What this task involves: Wherever "updateObject" shows up in the records below, copy the whole line.
[Task data — start]
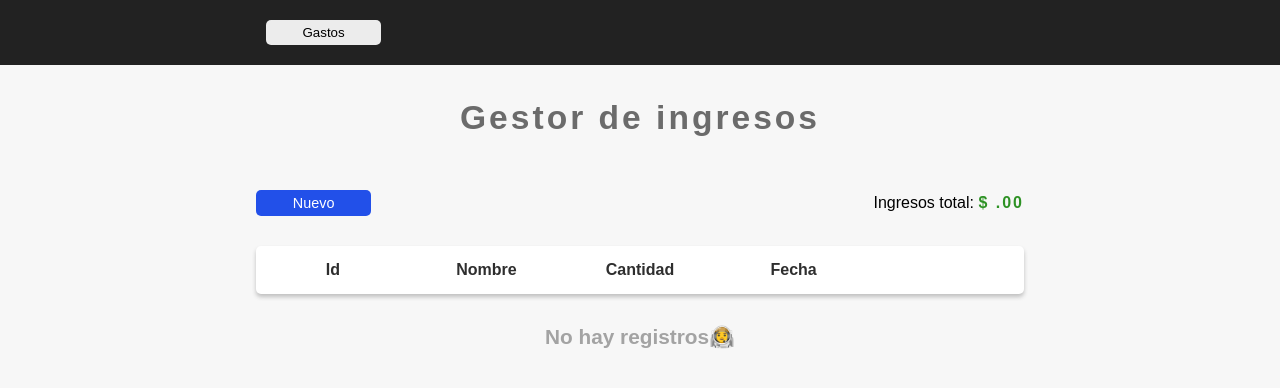
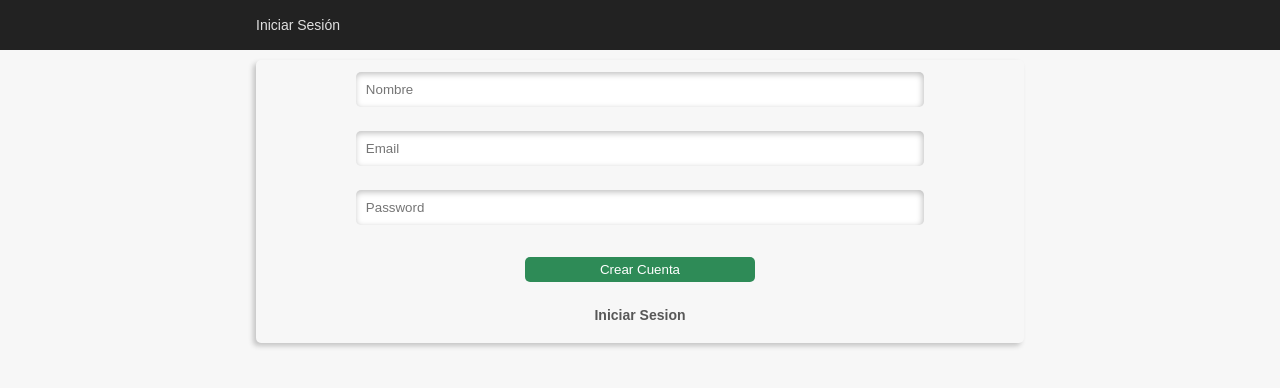
Before and after one commit to DavidVeVe/inex, a React (Create React App) app: page /auth in a window 1280 px wide. Shown: the top 388 px of the page. Built offline with nearby package versions, Linux system fonts and the light colour scheme.

Commit message:
[add] auth component, ready to integrate with firebase

```diff
--- a/src/App.js
+++ b/src/App.js
@@ -1,22 +1,39 @@
-import React, { useState } from "react";
+import React, { useState, Component, Fragment } from "react";
+import { Route, Switch, Redirect } from "react-router-dom";
 
 import "./App.css";
 
 import Manager from "./components/Manager/Manager";
+import Auth from "./containers/Auth/Auth";
 import Layout from "./hoc/Layout/Layout";
 
-function App() {
-  const [showMenu, setShowMenu] = useState(false);
+class App extends Component {
+  state = {
+    showMenu: false,
+  };
+  // const [showMenu, setShowMenu] = useState(false);
 
-  const showMenuHandler = () => {
-    setShowMenu(!showMenu);
+  // const showMenuHandler = () => {
+  //   setShowMenu(!showMenu);
+  // };
+
+  showMenuHandler = () => {
+    this.setState({ showMenu: !this.state.showMenu });
   };
 
-  return (
-    <Layout showMenu={showMenu}>
-      <Manager menuClicked={showMenuHandler} />
-    </Layout>
-  );
+  render() {
+    let routes;
+
+    this.props.authenticated
+      ? (routes = <Route path="/" component={Manager} />)
+      : (routes = <Route path="/auth" component={Auth} />);
+
+    return (
+      <Layout showMenu={this.state.showMenu}>
+        <Switch>{routes}</Switch>
+      </Layout>
+    );
+  }
 }
 
 export default App;
--- a/src/components/Manager/Manager.js
+++ b/src/components/Manager/Manager.js
@@ -13,7 +13,6 @@ import DeletePopup from "../DeletePopup/DeletePopup";
 import menuIcon from "../../assets/icons/menu.png";
 
 const itemsManager = (props) => {
-  console.log(props.formIsValid);
   return (
     <section className="expenseList__container">
       <DeletePopup />
--- a/src/components/Navigation/Toolbar/Toolbar.js
+++ b/src/components/Navigation/Toolbar/Toolbar.js
@@ -1,34 +1,55 @@
 import React from "react";
 import { connect } from "react-redux";
+import { Link } from "react-router-dom";
 
 import * as actions from "../../../store/actions";
 
-import "./Toolbar.css";
-
 import Button from "../../UI/Button/Button";
+import classes from "./Toolbar.module.css";
 
 const Toolbar = (props) => {
   return (
     <nav
-      className={["toolbar__container", props.showMenu ? "showMenu" : ""].join(
-        " "
-      )}
+      className={[
+        classes.toolbar__container,
+        props.showMenu ? classes.showMenu : "",
+      ].join(" ")}
     >
-      <div className="toolbar__buttons">
-        <div className="toolbar__controls">
-          {props.incomeVersion ? (
-            <Button clicked={props.setVersion} width="30%" btnType="white">
-              Gastos
-            </Button>
+      <div className={classes.toolbar__buttons}>
+        {props.authenticated ? (
+          <div className={classes.toolbar__controls}>
+            {props.incomeVersion ? (
+              <Button clicked={props.setVersion} width="30%" btnType="white">
+                Gastos
+              </Button>
+            ) : (
+              <Button clicked={props.setVersion} width="30%" btnType="white">
+                Ingresos
+              </Button>
+            )}
+          </div>
+        ) : null}
+        <div className={classes.authenticateBtns}>
+          {!props.authenticated ? (
+            <Link
+              to="/auth"
+              className={classes.authenticateBtn}
+              clicked="ohla"
+              btnType="white"
+              width="35%"
+            >
+              Iniciar Sesión
+            </Link>
           ) : (
-            <Button
-              clicked={props.setVersion}
-              className="boton"
-              width="30%"
+            <Link
+              to="/"
+              className={classes.authenticateBtn}
+              clicked="ohla"
               btnType="white"
+              width="35%"
             >
-              Ingresos
-            </Button>
+              Cerrar Sesión
+            </Link>
           )}
         </div>
       </div>
--- a/src/components/Navigation/Toolbar/Toolbar.css
+++ b/src/components/Navigation/Toolbar/Toolbar.module.css
@@ -1,5 +1,6 @@
 .toolbar__container {
   width: 100%;
+  height: 50px;
   background-color: #222222;
   box-sizing: border-box;
   display: flex;
@@ -10,16 +11,32 @@
   width: 60%;
   display: flex;
   align-items: center;
-  justify-content: space-between;
+  justify-content: left;
 }
 
-div {
-  width: 50%;
+.toolbar__controls {
+  width: 85%;
 }
 
 .toolbar__controls > * {
   margin: 20px 10px;
   padding: 5px;
+}
+
+.authenticateBtns {
+  display: flex;
+  justify-content: space-evenly;
+}
+
+.authenticateBtn {
+  color: #e0e0e0;
+  font-size: 14px;
+  text-decoration: none;
+  width: 100%;
+}
+
+.authenticateBtn:hover {
+  color: #aaaaaa;
 }
 
 @media (max-width: 900px) {
--- a/src/components/UI/Input/Input.js
+++ b/src/components/UI/Input/Input.js
@@ -77,6 +77,7 @@ const input = (props) => {
           onChange={props.changed}
           value={props.value}
         >
+          {console.log(props.value)}
           {props.elementConfig.options.map((option) => {
             return (
               <option key={option.value} value={option.value}>
--- /dev/null
+++ b/src/containers/Auth/Auth.js
@@ -0,0 +1,123 @@
+import React, { Component } from "react";
+
+import Input from "../../components/UI/Input/Input";
+import Button from "../../components/UI/Button/Button";
+import classes from "./Auth.module.css";
+
+class Auth extends Component {
+  state = {
+    controls: {
+      name: {
+        elementType: "input",
+        elementConfig: {
+          type: "text",
+          placeholder: "Nombre",
+        },
+        value: "",
+        validation: {
+          required: true,
+        },
+        valid: false,
+        touched: false,
+      },
+      email: {
+        elementType: "input",
+        elementConfig: {
+          type: "email",
+          placeholder: "Email",
+        },
+        value: "",
+        validation: {
+          required: true,
+          isEmail: true,
+        },
+        valid: false,
+        touched: false,
+      },
+      password: {
+        elementType: "input",
+        elementConfig: {
+          type: "password",
+          placeholder: "Password",
+        },
+        value: "",
+        validation: {
+          required: true,
+          minLength: 6,
+        },
+        valid: false,
+        touched: false,
+      },
+    },
+    isLogIn: false,
+  };
+
+  switchAuthModeHandler = () => {
+    this.setState({ isLogIn: !this.state.isLogIn });
+  };
+
+  render() {
+    const formElementsArray = [];
+
+    for (let key in this.state.controls) {
+      formElementsArray.push({
+        id: key,
+        config: this.state.controls[key],
+      });
+    }
+
+    let form = formElementsArray.map((formElement) => {
+      return (
+        <Input
+          key={formElement.id}
+          elementType={formElement.config.elementType}
+          elementConfig={formElement.config.elementConfig}
+          value={formElement.config.value}
+          invalid={!formElement.config.valid}
+          shoulValidate={formElement.config.validation}
+          touched={formElement.config.touched}
+          valueType={formElement.id}
+          // changed={(e) =>}
+        />
+      );
+    });
+
+    if (this.state.isLogIn) {
+      delete form[0];
+    }
+
+    return (
+      <section className={classes.formContainer}>
+        <form>
+          {form}
+          {this.state.isLogIn ? (
+            <Button color="white" btnType="add2">
+              Iniciar Sesión
+            </Button>
+          ) : (
+            <Button color="white" btnType="add2">
+              Crear Cuenta
+            </Button>
+          )}
+          {this.state.isLogIn ? (
+            <span
+              onClick={this.switchAuthModeHandler}
+              className={classes.logInBtn}
+            >
+              Crear Cuenta
+            </span>
+          ) : (
+            <span
+              onClick={this.switchAuthModeHandler}
+              className={classes.logInBtn}
+            >
+              Iniciar Sesion
+            </span>
+          )}
+        </form>
+      </section>
+    );
+  }
+}
+
+export default Auth;
--- /dev/null
+++ b/src/containers/Auth/Auth.module.css
@@ -0,0 +1,27 @@
+.formContainer {
+  width: 60%;
+  margin-top: 10px;
+  border-radius: 5px;
+  box-shadow: -3px 3px 5px #c5c5c5;
+}
+
+.formContainer form {
+  width: 100%;
+  display: flex;
+  flex-direction: column;
+  align-items: center;
+  /* justify-content: center; */
+}
+
+.logInBtn {
+  font-size: 14px;
+  margin: 5px 0 20px 0 !important;
+  color: #575757;
+  cursor: pointer;
+}
+
+.logInBtn:hover {
+  color: #1a1a1a;
+  transform: scale(1.05);
+  text-decoration: underline;
+}
--- a/src/store/reducers/form.js
+++ b/src/store/reducers/form.js
@@ -27,6 +27,7 @@ const INITIAL_STATE = {
       elementType: "select",
       elementConfig: {
         options: [
+          { value: "", displayValue: "-- categoría --" },
           { value: "Comida", displayValue: "Comida" },
           { value: "Salud", displayValue: "Salud" },
           { value: "Servicios", displayValue: "Servicios" },
@@ -34,7 +35,7 @@ const INITIAL_STATE = {
           { value: "Otro", displayValue: "Otro" },
         ],
       },
-      value: "Comida",
+      value: "",
       validation: {},
       valid: true,
     },
@@ -106,9 +107,13 @@ const inputChanged = (state, action) => {
     }
   );
 
+  console.log(updatedFormElement);
+
   const updatedNewItemForm = updateObject(state.form, {
     [action.payload.identifier]: updatedFormElement,
   });
+
+  console.log(updatedNewItemForm);
 
   let formIsValid = true;
 
@@ -137,8 +142,6 @@ const addItem = (state, action) => {
   updatedForm.date = updatedForm.date.split("-").reverse().join("/");
 
   const newForm = clearForm(state.form, updateObject);
-
-  console.log(updatedForm);
 
   if (state.editing && state.incomeVersion) {
     return updateObject(state, {
```
Also changed, not shown: src/store/actions/auth.js (added), src/store/reducers/auth.js (added).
[Task data — finish]
Output for this task:
   const updatedNewItemForm = updateObject(state.form, {
   const newForm = clearForm(state.form, updateObject);
     return updateObject(state, {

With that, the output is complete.